## What the task requires
Nothing but a number should be given: how many lines in the entries below include the string "presentation".
The input Start Marker
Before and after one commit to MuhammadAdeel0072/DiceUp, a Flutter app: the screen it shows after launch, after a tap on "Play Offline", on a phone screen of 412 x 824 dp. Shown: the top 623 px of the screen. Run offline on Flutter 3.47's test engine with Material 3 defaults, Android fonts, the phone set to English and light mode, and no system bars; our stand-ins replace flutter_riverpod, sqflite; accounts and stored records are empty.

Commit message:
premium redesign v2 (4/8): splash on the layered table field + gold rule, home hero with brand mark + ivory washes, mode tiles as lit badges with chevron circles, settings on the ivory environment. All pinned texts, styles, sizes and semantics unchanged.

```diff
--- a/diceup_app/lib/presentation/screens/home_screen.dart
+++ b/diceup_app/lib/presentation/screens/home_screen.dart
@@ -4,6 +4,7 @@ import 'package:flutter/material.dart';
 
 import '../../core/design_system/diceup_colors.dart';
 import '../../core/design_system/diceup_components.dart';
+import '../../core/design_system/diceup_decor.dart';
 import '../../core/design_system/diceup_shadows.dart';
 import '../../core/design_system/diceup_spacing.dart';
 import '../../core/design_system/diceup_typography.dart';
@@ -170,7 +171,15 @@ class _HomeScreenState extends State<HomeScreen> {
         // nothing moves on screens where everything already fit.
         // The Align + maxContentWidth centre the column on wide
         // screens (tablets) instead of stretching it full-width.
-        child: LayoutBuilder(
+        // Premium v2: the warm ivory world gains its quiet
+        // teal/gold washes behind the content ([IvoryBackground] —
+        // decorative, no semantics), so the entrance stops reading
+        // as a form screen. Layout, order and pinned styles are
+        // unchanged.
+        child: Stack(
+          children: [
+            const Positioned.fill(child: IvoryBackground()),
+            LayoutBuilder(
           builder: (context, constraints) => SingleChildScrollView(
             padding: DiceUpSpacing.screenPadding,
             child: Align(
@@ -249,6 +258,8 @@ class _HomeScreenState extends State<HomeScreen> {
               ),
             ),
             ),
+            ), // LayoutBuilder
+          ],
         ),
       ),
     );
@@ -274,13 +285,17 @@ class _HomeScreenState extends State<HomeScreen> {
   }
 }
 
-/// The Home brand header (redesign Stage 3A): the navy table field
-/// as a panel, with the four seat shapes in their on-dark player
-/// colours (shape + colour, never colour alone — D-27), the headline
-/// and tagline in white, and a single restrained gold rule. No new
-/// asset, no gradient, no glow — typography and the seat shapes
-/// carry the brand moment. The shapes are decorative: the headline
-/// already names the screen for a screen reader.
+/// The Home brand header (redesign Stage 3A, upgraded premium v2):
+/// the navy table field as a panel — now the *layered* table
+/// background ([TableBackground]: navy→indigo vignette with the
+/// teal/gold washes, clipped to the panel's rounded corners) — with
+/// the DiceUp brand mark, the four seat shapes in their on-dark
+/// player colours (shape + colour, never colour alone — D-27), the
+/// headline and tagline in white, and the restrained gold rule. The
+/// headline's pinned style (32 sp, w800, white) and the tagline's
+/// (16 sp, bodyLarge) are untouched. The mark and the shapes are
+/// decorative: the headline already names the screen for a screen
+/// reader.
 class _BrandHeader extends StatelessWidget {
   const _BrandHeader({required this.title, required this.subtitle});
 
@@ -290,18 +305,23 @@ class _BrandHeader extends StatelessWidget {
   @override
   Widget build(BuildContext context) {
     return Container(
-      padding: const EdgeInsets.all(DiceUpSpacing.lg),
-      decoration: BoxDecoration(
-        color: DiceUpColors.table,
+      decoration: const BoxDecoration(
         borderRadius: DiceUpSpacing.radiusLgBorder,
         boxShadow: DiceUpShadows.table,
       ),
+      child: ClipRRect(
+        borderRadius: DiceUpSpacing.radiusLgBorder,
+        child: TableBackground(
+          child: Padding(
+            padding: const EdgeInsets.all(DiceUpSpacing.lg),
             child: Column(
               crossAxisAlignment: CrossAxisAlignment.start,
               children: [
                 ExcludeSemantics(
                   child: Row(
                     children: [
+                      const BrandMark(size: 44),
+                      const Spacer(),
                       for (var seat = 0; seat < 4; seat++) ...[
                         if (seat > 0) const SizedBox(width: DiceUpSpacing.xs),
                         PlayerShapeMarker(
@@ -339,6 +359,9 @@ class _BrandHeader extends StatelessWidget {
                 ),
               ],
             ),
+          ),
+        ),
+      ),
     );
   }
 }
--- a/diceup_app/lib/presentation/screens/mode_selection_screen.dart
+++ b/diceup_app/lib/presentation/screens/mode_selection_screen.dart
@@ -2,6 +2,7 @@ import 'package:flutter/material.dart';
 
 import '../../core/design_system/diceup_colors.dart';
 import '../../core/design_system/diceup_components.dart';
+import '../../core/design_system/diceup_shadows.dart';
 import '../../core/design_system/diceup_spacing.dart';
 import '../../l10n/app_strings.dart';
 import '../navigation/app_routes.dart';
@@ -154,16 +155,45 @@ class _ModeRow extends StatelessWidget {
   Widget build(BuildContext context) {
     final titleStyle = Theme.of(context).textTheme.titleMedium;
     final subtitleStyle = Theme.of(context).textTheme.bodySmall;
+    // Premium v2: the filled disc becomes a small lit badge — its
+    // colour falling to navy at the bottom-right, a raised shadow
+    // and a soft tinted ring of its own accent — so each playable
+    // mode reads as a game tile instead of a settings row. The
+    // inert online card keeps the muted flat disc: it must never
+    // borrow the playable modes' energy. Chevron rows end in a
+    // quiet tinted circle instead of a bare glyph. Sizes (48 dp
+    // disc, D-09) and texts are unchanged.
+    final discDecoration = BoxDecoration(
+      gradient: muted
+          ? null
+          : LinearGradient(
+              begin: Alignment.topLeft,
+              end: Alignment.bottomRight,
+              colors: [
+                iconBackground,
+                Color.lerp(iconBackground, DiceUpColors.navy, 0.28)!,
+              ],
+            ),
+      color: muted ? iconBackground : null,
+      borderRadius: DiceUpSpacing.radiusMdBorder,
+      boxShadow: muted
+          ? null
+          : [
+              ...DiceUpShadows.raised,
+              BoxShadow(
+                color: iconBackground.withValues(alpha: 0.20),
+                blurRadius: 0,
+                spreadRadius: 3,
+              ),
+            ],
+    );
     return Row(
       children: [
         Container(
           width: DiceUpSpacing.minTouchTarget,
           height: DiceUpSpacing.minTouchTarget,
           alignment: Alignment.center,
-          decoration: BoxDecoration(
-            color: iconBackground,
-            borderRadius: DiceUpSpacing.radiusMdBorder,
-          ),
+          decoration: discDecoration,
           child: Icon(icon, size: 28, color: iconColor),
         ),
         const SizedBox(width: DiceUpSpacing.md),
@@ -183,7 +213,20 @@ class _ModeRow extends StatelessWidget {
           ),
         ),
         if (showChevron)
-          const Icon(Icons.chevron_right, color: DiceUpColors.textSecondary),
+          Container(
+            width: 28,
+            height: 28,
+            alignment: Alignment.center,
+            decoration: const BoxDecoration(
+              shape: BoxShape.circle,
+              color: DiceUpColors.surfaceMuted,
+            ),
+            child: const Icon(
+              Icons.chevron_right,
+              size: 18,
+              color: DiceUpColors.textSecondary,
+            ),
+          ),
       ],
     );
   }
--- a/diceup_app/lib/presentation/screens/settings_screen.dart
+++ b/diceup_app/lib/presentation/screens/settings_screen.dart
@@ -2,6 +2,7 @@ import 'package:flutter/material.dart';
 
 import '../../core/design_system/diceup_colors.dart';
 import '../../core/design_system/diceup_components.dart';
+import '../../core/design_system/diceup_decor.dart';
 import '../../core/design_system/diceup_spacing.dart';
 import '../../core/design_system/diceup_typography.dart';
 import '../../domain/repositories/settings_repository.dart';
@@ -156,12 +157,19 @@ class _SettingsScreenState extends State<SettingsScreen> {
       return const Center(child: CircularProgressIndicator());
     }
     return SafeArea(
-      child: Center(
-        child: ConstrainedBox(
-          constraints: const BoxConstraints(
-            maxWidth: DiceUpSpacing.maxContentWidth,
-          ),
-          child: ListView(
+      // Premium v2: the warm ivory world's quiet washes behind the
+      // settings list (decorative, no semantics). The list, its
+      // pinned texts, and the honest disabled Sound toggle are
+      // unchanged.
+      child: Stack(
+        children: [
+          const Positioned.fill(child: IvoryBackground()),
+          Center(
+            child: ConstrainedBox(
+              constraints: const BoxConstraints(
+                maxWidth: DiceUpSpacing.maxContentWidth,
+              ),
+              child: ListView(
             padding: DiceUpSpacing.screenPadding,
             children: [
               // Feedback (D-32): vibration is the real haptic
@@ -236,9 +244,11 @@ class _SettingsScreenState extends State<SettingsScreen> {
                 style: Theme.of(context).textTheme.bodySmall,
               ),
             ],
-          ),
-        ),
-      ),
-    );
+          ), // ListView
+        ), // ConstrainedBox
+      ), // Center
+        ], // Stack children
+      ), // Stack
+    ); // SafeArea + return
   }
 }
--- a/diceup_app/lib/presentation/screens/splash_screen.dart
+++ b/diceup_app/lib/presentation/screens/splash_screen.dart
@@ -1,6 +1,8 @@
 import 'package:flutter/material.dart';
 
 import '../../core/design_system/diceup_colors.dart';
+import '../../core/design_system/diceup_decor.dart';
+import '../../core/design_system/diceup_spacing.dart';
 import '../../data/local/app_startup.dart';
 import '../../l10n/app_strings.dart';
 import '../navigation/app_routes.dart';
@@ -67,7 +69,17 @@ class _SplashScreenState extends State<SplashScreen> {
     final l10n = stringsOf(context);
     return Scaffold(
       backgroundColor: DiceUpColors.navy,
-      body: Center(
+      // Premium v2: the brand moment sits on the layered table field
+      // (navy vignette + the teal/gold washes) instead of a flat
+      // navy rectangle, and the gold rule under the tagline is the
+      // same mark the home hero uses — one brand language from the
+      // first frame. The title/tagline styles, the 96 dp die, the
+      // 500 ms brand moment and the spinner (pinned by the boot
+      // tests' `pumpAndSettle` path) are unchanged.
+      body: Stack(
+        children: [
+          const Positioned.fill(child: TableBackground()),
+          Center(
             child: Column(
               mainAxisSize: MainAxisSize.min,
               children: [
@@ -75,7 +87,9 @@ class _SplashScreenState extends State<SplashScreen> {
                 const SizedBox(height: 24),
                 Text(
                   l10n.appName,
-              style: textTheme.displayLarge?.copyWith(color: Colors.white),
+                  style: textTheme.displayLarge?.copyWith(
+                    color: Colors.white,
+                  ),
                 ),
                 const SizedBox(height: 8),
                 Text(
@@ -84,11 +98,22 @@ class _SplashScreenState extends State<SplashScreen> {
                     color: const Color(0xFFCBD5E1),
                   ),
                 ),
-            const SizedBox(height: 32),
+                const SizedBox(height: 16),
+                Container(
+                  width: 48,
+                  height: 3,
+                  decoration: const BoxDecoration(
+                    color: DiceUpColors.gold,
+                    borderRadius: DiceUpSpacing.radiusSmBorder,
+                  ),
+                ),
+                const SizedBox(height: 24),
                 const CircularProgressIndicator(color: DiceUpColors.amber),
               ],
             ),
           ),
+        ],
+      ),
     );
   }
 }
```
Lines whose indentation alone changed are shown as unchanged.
The input End Marker
## Completed exercise
8